▸ Task objective: Scan the records for the string "claude"; copy each line where it occurs.

[Start of Attachment]

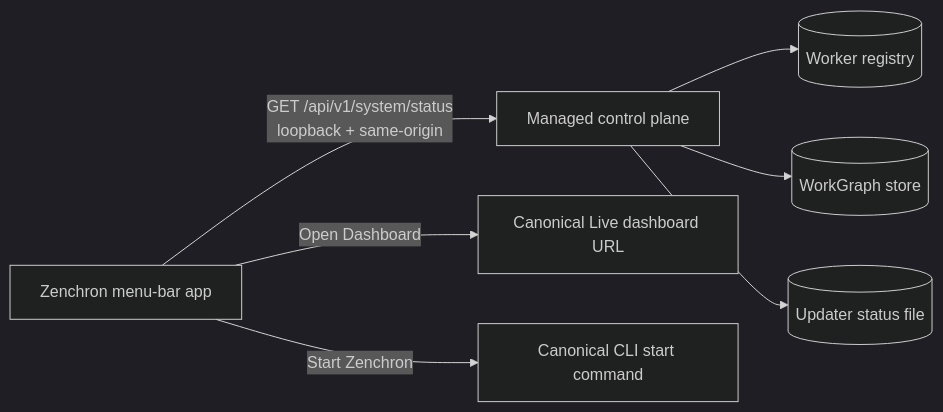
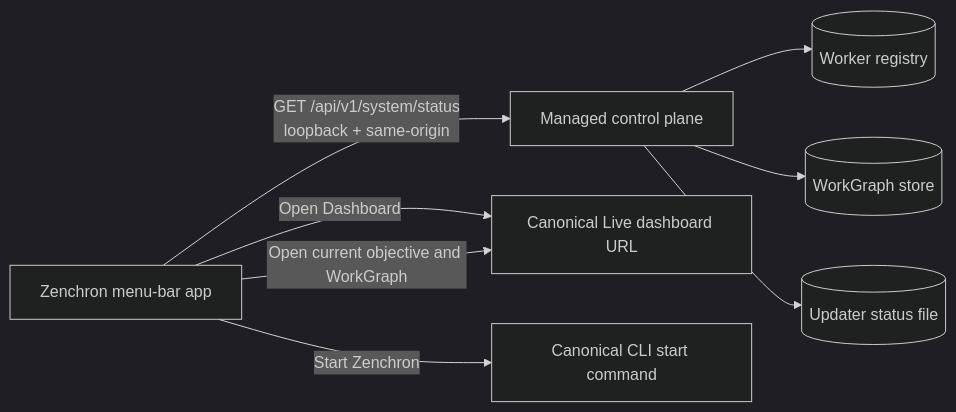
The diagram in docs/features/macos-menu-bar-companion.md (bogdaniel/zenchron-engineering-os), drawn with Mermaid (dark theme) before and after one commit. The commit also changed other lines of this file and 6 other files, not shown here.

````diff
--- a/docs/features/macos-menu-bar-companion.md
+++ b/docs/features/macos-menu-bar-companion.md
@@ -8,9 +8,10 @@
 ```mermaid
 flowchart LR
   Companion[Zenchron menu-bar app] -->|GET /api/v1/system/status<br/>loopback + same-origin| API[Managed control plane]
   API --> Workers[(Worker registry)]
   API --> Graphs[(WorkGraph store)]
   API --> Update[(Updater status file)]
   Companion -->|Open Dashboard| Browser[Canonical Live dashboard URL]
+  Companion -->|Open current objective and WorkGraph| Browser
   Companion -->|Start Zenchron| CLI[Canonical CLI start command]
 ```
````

[End of Attachment]
[Start of Attachment]

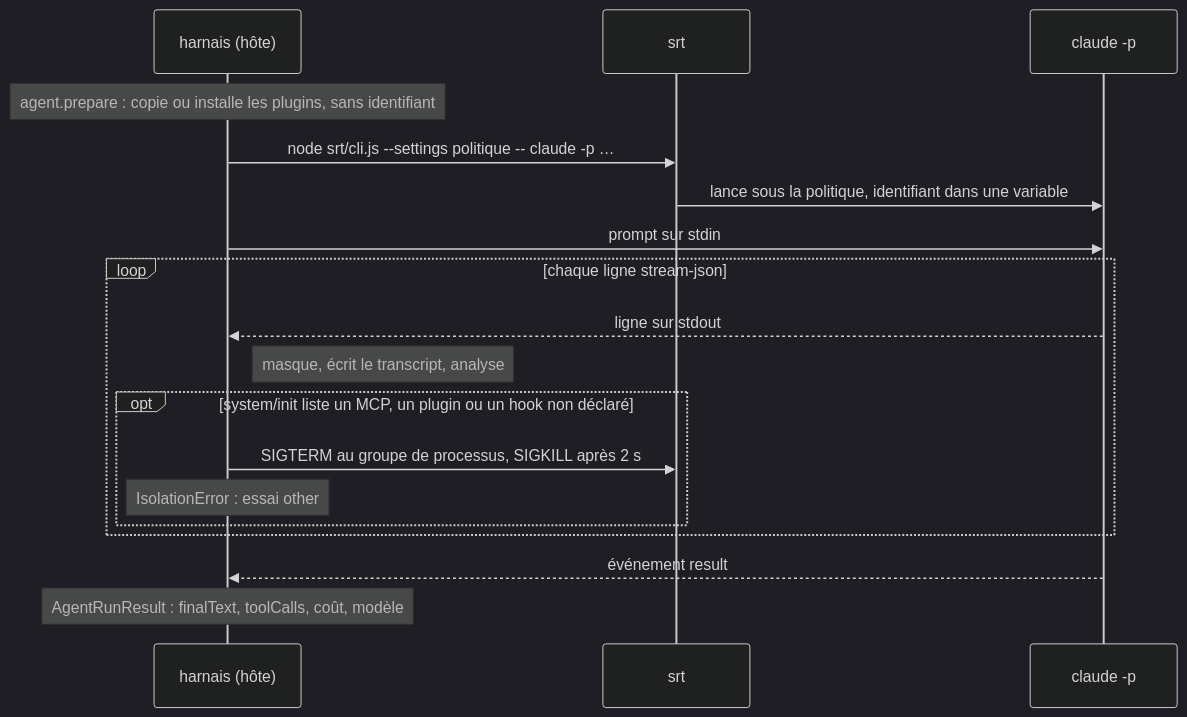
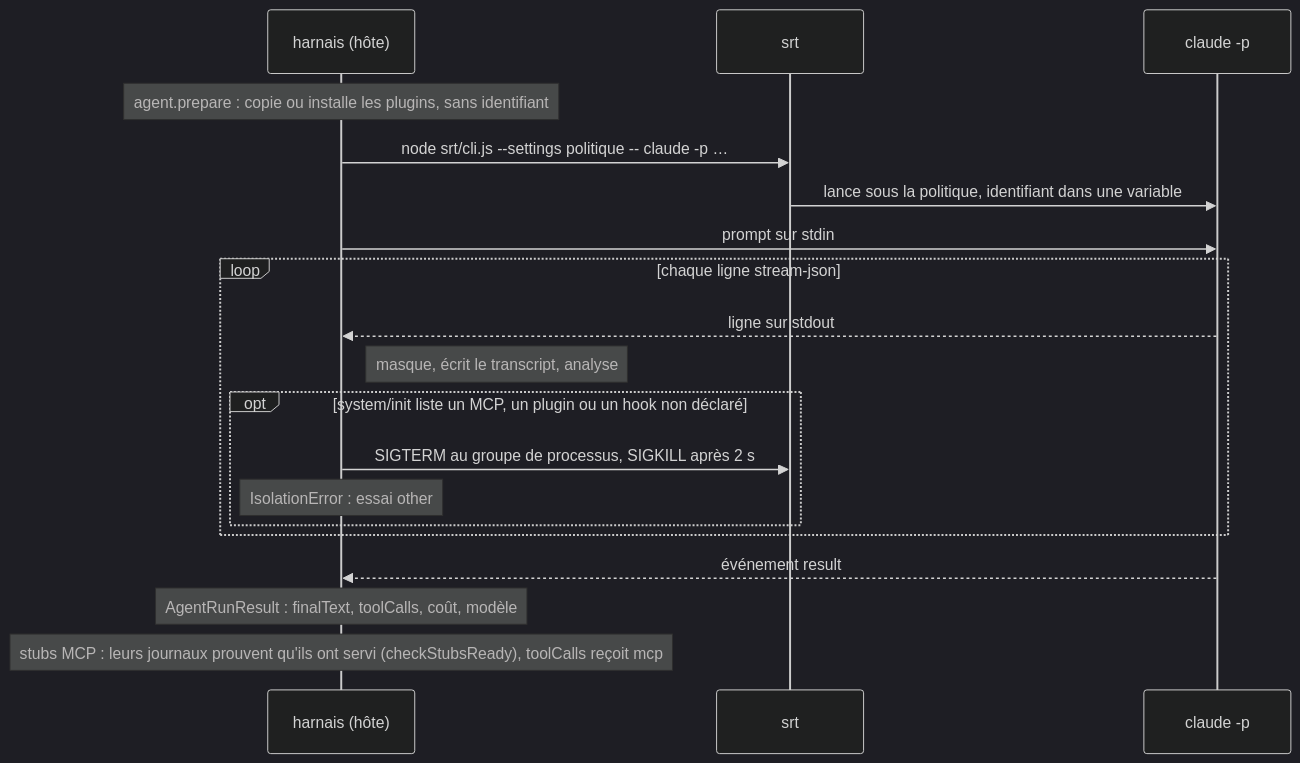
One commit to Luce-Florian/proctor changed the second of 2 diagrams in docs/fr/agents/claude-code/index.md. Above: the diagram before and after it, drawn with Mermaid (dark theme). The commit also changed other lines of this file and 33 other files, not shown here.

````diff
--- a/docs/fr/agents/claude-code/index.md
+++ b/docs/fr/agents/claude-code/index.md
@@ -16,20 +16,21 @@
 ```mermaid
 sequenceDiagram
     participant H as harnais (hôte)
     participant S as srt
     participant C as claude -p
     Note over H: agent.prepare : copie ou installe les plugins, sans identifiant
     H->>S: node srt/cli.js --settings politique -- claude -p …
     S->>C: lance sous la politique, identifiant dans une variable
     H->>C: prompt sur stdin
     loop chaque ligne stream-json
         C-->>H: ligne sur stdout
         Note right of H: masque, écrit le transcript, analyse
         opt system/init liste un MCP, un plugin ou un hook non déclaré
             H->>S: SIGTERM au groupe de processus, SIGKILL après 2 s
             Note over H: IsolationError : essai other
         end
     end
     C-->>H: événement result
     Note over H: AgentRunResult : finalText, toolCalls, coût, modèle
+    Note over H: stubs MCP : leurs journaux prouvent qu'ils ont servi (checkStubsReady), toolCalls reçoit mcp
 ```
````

[End of Attachment]
[Start of Attachment]

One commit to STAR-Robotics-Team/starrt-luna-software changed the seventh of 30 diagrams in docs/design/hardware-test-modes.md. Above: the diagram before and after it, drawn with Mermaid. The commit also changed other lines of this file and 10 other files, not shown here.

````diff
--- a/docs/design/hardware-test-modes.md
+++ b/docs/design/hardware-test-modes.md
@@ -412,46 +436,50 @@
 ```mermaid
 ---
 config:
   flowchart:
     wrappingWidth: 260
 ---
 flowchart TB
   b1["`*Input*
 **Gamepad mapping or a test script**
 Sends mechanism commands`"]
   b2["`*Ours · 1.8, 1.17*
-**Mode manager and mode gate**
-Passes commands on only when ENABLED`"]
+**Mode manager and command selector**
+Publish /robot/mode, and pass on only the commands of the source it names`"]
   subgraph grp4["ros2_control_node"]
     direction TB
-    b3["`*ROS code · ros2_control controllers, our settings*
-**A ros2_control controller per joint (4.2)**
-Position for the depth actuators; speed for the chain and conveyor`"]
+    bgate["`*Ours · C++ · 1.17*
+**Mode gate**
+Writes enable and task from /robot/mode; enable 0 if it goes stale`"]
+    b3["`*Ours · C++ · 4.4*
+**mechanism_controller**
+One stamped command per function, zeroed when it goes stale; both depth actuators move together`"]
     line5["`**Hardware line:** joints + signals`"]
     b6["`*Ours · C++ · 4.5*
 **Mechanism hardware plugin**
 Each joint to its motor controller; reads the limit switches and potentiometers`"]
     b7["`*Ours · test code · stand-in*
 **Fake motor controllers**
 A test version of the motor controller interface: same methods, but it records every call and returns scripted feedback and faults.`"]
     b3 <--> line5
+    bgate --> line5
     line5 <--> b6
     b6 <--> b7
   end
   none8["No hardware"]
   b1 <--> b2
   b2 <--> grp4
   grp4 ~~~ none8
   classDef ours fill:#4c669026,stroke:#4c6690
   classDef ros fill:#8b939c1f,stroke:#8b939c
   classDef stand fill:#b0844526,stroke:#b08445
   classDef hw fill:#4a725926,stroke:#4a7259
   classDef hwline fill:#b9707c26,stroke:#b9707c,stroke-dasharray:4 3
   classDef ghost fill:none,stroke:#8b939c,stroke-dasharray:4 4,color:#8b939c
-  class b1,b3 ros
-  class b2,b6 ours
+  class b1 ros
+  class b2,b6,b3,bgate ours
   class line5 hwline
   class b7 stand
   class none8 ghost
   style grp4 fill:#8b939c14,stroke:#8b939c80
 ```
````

[End of Attachment]

▸ Your response:
One commit to Luce-Florian/proctor changed the second of 2 diagrams in docs/fr/agents/claude-code/index.md. Above: the diagram before and after it, drawn with Mermaid (dark theme). The commit also changed other lines of this file and 33 other files, not shown here.
--- a/docs/fr/agents/claude-code/index.md
+++ b/docs/fr/agents/claude-code/index.md
     participant C as claude -p
     H->>S: node srt/cli.js --settings politique -- claude -p …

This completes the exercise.